THIS autumn saw two of the most influential figures of modern soul and rnb performing in South Wales.
Teddy Riley and his reformed vocal group Blackstreet toured Europe with Keith Sweat, stopping in Newport in October, while British soul singer Omar’s latest UK tour included a Cardiff gig at the end of September.
Both Riley and Omar made their initial breakthroughs in the 1980s but are perhaps most closely associated with the 1990s.
Riley is the visionary behind new jack swing, usually described as the blending of rnb vocals with hip hop beats. The movement so influenced mainstream US rnb throughout the 90s some now see hip hop and rnb as one in the same.
The super producer demonstrated his influence when his Blackstreet group members left the stage and he performed a string of hits from artists including Bobby Brown and Michael Jackson and reminded the crowd: “I’m not playing anyone else’s music, I made these.”
The tools Riley has used to shape modern rnb were also plain to see with large banks of keyboards on stage. Another keyboard was tilted slightly towards the crowd for Riley to play and he often delivered his vocals through a vocoder, the voice synthesizer whose use he popularised.
Blackstreet and Riley were followed on stage by Sweat, a singer who had never matched the commercial success Riley achieved in the UK with Blackstreet’s No Diggity.
Sweat however posses a string of rnb hits from a time when the music was less likely to trouble the charts.
It was in some ways fitting Riley and Sweat, two acts so synonymous with the 90s should appear at the Newport Centre.

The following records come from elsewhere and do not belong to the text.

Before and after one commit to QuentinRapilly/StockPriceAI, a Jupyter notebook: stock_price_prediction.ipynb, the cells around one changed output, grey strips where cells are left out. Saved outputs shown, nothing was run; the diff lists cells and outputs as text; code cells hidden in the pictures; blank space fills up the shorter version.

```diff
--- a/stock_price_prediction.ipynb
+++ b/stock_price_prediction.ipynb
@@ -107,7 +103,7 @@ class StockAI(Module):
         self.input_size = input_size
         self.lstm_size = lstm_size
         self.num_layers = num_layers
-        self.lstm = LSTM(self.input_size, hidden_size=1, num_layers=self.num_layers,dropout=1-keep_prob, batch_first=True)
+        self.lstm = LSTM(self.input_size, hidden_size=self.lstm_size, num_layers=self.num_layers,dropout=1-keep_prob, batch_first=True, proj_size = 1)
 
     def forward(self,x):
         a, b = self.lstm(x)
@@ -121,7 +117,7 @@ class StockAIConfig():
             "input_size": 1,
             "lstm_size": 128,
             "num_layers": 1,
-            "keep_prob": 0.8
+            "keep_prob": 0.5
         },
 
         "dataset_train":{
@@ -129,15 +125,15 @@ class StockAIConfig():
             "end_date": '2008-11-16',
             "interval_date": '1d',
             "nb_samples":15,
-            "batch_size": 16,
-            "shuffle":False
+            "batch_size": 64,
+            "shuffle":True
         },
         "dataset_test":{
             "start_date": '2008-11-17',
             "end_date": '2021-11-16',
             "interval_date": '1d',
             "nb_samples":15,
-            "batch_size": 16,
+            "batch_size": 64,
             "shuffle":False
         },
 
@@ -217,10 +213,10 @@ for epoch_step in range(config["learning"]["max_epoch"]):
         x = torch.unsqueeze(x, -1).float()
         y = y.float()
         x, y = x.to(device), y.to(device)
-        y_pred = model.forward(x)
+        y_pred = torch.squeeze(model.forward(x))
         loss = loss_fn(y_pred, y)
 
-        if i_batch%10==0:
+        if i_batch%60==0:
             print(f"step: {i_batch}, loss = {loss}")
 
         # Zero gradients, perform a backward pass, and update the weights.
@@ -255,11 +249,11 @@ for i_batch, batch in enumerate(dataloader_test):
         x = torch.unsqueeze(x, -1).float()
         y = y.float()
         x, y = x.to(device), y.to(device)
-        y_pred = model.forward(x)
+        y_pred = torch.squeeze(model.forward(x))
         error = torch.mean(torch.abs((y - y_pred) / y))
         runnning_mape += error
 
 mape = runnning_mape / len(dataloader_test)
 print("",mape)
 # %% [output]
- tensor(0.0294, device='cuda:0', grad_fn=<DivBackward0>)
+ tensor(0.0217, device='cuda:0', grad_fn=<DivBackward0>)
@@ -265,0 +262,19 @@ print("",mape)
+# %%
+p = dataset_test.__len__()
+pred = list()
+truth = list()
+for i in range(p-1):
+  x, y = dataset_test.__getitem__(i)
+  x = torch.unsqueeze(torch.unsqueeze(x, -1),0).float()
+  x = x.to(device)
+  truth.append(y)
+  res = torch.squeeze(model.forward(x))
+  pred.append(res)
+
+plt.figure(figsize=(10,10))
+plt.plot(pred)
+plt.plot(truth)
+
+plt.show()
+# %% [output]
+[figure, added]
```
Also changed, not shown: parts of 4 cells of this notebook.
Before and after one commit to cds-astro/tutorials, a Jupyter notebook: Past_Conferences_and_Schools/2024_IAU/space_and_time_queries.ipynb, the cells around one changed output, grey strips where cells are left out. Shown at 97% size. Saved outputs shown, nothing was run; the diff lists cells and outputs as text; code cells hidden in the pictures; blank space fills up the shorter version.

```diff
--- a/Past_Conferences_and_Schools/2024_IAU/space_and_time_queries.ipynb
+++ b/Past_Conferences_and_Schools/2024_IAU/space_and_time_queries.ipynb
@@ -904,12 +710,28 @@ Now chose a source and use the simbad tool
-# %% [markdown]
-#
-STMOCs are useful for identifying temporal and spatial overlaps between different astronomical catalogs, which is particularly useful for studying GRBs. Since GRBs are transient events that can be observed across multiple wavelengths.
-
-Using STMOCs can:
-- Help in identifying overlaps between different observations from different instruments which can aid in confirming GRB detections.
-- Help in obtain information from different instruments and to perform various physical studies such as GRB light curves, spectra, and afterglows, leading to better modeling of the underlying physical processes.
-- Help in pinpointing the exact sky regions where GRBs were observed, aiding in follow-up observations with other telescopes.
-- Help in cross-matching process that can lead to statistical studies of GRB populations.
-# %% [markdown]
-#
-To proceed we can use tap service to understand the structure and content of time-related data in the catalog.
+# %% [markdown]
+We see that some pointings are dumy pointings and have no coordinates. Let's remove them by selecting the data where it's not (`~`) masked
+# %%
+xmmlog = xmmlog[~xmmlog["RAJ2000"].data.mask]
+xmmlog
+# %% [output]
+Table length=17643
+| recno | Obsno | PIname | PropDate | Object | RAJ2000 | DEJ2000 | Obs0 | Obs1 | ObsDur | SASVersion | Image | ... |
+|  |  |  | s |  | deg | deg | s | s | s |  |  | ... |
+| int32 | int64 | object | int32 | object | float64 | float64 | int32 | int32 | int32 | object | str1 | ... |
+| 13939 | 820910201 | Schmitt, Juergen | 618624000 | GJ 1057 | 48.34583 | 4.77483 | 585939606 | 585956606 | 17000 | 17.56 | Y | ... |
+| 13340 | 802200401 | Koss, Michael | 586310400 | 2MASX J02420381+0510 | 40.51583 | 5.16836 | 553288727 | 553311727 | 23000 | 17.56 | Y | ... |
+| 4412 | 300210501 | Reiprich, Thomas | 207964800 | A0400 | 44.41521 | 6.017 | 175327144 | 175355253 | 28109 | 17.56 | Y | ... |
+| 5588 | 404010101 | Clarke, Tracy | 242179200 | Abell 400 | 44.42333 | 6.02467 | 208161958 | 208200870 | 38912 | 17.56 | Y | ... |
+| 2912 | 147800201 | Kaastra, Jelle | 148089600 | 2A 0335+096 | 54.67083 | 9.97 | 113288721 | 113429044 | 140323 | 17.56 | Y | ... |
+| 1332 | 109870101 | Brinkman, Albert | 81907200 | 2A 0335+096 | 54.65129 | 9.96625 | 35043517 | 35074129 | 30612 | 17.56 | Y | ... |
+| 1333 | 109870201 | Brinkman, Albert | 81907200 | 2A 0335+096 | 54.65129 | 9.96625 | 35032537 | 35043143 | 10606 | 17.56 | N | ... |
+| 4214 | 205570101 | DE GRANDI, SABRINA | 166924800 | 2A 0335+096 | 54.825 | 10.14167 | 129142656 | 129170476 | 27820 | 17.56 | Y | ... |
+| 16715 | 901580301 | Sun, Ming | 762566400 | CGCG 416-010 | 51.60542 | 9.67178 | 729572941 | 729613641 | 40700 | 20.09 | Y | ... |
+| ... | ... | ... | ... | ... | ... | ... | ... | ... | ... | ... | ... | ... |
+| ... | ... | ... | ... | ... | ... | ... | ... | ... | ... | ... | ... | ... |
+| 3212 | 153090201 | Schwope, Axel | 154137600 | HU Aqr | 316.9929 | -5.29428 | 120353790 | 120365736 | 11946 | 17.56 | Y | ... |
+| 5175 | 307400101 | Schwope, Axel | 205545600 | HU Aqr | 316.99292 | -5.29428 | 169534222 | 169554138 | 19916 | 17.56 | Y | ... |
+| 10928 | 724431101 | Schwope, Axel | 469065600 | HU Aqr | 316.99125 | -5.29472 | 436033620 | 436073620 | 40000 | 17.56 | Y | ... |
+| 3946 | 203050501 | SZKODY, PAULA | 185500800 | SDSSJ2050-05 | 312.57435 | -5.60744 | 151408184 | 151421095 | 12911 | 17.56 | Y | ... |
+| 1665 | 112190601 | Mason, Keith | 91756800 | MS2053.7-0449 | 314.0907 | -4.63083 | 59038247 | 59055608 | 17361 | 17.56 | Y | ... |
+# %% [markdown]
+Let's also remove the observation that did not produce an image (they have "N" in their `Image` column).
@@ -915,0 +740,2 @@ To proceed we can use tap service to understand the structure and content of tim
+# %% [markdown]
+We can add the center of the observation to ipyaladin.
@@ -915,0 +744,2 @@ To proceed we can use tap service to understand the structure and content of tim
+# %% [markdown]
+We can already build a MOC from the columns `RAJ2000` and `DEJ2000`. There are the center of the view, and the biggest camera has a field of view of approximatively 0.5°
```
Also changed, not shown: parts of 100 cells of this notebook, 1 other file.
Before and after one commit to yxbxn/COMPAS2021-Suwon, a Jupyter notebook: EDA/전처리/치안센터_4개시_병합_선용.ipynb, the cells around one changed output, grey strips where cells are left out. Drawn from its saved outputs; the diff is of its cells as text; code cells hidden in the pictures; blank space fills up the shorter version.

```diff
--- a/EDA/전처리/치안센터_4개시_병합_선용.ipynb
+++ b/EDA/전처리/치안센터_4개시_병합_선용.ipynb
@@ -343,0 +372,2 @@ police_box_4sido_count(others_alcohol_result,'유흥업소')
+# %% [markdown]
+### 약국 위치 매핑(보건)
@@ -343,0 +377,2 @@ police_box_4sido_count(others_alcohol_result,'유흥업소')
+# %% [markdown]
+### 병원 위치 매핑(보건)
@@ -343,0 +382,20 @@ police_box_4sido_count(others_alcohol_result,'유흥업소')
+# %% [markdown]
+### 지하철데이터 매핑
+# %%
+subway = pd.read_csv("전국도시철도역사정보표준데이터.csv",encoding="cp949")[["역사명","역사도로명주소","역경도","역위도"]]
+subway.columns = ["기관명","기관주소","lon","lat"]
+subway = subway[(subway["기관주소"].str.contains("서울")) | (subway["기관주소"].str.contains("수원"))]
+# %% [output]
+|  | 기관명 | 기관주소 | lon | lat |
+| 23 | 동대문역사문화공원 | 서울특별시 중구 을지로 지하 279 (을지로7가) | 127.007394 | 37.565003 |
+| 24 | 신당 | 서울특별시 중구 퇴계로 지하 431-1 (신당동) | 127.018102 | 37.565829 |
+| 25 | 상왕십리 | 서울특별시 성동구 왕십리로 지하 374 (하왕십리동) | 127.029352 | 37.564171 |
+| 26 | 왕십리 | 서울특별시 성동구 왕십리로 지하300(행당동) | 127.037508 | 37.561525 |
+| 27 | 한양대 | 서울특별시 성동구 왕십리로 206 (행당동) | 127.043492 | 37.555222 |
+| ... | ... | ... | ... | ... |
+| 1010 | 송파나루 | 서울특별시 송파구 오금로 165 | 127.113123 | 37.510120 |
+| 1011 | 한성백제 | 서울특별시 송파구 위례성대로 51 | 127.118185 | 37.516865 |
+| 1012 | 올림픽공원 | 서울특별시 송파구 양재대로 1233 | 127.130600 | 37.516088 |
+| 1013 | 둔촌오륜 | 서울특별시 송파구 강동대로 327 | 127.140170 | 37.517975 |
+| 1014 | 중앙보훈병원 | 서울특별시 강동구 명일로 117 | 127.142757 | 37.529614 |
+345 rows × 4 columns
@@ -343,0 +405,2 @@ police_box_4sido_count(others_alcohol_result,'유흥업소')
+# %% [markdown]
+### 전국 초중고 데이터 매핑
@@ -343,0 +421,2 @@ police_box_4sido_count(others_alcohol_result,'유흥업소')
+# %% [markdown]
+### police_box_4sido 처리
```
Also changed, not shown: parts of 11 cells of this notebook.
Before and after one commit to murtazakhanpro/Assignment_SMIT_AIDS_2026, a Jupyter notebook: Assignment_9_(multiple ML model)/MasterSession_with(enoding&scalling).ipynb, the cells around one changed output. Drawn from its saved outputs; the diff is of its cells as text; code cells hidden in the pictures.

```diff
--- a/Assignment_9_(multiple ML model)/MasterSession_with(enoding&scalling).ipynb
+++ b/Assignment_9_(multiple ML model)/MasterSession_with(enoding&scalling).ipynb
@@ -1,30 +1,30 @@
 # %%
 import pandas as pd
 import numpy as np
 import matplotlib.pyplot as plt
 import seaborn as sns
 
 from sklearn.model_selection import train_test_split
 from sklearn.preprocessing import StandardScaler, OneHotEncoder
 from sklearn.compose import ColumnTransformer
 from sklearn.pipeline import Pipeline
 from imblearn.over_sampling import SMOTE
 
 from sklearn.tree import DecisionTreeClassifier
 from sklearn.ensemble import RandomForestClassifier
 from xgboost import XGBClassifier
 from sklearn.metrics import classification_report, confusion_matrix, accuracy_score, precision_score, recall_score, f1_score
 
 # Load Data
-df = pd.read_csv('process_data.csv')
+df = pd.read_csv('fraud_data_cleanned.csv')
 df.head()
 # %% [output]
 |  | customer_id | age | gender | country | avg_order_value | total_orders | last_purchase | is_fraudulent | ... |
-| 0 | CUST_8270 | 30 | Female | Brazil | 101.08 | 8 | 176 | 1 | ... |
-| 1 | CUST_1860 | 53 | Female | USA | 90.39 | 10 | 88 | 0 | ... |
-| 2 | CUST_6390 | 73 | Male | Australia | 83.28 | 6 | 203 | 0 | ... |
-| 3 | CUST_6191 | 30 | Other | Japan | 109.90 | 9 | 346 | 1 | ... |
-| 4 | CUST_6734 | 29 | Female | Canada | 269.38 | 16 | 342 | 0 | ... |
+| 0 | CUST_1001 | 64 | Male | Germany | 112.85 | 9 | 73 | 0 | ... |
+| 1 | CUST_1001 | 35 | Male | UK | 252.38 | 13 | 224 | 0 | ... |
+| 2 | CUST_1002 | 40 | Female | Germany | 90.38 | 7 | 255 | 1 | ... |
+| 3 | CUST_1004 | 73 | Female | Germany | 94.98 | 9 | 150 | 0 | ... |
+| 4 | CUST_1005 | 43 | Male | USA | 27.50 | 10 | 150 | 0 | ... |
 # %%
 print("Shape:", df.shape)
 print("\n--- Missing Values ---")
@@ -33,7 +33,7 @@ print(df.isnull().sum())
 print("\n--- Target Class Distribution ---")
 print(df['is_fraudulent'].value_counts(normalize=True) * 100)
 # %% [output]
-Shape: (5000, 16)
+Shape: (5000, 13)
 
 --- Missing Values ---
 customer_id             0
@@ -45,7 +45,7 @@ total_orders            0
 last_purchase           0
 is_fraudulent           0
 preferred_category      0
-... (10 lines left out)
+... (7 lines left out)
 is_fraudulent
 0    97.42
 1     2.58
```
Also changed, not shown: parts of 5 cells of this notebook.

The council run leisure centre is where gig-goers pass evening swimmers and the stage is in the sports hall. In the 80s and early 90s, before the construction of the Cardiff International Arena, it was the main venue for large touring acts on rare visits to South Wales.
While there was no doubting the quality of Sweat’s songs or vocals his ‘Sweat Hotel’ show came across a little dated. It featured a bar – a table covered with a white sheet, stocked with wine bottles from the local Spar and decorated with red roses. Sweat never made use of the prop but took the momentum out of his performance when he invited various audience members – single ladies (obviously), couples, single men – to stand on stage. Sweat quizzed them game show host style before continuing through his set with his guests remaining on stage.
There was nothing dated about Omar’s performance at The Globe in Cardiff. The singer’s biggest hit ‘There’s Nothing Like This’ reached the top 20 in 1991 but Omar has never stopped making music and songs from his 2013 LP ‘The Man’ were just as much a feature as those he recorded in the 90s.
Omar opened with Feeling You a song especially written for him by Stevie Wonder, who the Englishman has always acknowledged as an influence. Omar though is also a link between vintage 70s soul and the generation of rnb singers who trod a different path to the one laid out by Teddy Riley.
The natural, organic soul crafted by Omar, who like Wonder and Riley has no fear of using synthesizers, is credited as influencing the neo soul movement spearheaded by D’Angelo and Erykah Badu who reconnected US rnb with its roots.
While Omar may not have the production credits to his name that Riley has, and would never claim ownership of a sub genre in the way Riley does, both are important, influential figures who it was a privilege to see live on local stages.